• **Work required**:
Say how many lines of the records include the string "distance". Nothing else belongs in the answer.

• **Record extracts**:
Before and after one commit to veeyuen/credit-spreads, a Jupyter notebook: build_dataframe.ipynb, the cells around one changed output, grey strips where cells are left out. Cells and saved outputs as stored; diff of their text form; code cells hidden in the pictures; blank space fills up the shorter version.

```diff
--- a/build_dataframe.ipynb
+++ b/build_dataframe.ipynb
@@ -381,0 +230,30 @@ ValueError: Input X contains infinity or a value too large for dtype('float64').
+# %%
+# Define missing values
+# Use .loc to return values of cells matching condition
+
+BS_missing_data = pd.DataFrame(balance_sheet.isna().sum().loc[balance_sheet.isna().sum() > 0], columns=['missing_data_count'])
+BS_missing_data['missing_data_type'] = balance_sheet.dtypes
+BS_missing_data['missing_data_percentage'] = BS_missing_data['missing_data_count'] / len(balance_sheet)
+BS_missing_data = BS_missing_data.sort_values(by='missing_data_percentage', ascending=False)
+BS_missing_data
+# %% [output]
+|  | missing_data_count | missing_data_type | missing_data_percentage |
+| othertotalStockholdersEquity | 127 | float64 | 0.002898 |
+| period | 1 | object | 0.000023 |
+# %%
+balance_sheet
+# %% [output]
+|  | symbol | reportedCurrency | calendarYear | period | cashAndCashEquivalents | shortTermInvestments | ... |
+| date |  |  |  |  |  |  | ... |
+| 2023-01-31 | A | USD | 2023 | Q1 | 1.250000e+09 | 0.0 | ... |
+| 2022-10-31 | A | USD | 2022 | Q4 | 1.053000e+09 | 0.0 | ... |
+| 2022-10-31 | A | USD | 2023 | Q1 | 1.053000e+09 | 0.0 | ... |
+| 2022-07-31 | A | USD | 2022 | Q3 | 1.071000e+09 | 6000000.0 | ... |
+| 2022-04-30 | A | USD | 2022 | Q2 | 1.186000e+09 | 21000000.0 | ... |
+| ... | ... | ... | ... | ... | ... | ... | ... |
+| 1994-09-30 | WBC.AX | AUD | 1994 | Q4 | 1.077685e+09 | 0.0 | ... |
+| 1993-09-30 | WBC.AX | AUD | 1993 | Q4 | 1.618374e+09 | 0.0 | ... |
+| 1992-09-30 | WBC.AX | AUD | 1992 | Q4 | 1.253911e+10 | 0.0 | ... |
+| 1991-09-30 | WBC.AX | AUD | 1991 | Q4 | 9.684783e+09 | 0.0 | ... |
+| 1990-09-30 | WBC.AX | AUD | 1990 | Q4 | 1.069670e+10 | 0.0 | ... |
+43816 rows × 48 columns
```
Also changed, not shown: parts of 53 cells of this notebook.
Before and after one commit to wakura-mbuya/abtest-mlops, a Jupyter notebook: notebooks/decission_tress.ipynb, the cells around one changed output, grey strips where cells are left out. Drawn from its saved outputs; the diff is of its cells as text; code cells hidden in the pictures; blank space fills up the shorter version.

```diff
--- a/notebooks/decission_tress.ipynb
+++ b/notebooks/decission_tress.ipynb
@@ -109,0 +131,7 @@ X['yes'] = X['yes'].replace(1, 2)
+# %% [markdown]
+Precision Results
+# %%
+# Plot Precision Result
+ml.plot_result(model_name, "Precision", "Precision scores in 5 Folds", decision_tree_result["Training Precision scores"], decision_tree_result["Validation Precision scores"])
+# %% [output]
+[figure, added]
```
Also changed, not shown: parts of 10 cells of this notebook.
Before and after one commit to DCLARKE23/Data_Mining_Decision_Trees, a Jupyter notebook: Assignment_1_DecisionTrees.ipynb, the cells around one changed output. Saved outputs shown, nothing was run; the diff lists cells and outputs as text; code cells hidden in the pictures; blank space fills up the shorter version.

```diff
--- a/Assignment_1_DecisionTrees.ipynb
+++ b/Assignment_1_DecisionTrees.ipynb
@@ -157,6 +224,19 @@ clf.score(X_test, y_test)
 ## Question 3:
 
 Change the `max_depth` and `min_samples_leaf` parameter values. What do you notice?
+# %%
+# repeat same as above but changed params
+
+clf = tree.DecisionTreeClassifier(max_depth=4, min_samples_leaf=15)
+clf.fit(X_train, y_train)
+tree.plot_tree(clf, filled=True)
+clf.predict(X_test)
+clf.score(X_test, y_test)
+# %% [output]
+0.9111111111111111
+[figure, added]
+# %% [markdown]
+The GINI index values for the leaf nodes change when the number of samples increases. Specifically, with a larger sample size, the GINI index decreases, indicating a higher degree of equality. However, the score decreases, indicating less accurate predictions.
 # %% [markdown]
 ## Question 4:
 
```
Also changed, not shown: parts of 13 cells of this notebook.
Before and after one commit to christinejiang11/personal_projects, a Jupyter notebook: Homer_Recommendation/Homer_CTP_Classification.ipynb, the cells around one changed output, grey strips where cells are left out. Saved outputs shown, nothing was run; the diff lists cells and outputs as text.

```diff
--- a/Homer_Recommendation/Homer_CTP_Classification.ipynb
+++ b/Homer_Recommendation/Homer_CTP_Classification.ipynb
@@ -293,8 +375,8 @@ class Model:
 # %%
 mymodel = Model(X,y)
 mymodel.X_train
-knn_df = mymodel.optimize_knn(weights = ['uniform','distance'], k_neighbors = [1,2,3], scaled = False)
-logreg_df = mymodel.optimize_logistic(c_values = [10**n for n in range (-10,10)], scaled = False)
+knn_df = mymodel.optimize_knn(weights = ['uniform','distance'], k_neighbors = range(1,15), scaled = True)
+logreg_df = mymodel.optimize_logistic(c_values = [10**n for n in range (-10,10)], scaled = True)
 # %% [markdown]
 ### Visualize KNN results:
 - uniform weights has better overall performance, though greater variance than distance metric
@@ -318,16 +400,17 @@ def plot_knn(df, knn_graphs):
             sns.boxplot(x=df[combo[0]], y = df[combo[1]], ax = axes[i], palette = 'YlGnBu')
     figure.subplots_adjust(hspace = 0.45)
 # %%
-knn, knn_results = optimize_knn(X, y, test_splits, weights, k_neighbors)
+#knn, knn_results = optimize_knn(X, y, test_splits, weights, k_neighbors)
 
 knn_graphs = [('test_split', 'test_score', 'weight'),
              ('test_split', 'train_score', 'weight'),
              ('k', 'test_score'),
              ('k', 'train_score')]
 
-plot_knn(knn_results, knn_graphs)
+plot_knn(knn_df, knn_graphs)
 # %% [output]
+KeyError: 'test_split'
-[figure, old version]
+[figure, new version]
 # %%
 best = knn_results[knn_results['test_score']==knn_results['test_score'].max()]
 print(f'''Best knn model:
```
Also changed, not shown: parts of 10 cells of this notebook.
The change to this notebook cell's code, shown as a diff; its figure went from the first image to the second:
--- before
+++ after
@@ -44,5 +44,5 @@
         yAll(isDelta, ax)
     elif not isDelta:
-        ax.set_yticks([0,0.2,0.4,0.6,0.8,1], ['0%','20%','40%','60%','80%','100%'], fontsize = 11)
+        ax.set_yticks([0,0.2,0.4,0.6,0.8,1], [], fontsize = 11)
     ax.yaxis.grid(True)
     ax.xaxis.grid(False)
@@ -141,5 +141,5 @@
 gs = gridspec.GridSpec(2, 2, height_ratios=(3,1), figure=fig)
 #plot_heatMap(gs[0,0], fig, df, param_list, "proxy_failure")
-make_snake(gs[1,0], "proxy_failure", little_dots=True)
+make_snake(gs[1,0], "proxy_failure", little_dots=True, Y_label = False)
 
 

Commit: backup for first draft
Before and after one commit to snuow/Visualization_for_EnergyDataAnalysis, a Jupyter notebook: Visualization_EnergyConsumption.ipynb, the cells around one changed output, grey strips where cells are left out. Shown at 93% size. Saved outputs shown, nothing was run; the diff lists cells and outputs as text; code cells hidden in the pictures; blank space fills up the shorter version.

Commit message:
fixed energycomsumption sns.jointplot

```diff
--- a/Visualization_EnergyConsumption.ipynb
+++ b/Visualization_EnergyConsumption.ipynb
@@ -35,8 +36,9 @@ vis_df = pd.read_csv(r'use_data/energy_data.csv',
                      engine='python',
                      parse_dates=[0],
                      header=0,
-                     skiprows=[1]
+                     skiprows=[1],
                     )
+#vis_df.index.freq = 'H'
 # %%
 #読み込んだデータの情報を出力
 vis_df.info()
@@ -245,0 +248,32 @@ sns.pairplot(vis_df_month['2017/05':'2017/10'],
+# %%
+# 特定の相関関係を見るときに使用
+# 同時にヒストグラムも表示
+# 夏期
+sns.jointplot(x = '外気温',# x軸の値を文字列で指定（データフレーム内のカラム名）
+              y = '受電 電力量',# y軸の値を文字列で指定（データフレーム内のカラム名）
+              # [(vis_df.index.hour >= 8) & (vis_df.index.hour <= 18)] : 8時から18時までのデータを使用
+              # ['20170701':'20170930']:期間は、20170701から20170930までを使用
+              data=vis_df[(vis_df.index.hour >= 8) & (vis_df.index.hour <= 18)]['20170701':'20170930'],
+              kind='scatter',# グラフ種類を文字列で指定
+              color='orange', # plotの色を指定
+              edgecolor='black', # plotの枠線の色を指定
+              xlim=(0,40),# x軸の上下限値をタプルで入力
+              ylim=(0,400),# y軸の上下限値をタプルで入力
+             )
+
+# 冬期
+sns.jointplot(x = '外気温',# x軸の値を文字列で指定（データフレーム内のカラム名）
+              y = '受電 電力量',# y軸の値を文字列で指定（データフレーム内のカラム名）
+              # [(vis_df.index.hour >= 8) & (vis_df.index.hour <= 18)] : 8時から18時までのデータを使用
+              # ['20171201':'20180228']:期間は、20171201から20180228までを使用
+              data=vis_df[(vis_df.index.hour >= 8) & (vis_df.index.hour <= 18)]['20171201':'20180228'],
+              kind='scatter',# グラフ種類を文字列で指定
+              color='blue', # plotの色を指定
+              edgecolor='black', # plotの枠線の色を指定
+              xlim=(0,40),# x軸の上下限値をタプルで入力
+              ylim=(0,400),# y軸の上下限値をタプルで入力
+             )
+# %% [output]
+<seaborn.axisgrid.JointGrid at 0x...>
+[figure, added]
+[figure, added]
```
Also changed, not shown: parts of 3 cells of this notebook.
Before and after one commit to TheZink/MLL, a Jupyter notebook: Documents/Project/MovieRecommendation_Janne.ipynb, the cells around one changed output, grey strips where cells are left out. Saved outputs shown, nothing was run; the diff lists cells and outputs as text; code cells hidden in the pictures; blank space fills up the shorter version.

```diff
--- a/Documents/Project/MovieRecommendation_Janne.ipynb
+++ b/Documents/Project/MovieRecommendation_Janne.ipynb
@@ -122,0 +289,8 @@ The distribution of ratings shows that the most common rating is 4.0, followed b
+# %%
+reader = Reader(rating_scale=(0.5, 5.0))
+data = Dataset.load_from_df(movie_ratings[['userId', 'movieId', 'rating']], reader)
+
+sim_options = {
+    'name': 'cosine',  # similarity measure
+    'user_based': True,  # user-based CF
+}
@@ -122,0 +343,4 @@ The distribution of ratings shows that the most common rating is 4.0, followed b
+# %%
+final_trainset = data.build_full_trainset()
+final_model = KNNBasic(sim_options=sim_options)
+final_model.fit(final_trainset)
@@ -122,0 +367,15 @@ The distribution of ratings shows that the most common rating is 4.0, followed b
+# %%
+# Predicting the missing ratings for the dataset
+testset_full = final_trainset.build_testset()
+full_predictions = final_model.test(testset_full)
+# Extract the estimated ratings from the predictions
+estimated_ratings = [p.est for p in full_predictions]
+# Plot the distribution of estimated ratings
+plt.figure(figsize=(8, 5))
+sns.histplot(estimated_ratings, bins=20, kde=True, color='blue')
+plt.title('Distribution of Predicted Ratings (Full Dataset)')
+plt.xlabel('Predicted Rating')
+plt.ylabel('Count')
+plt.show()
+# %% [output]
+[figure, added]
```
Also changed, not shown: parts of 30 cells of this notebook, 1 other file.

• **Your response**:
3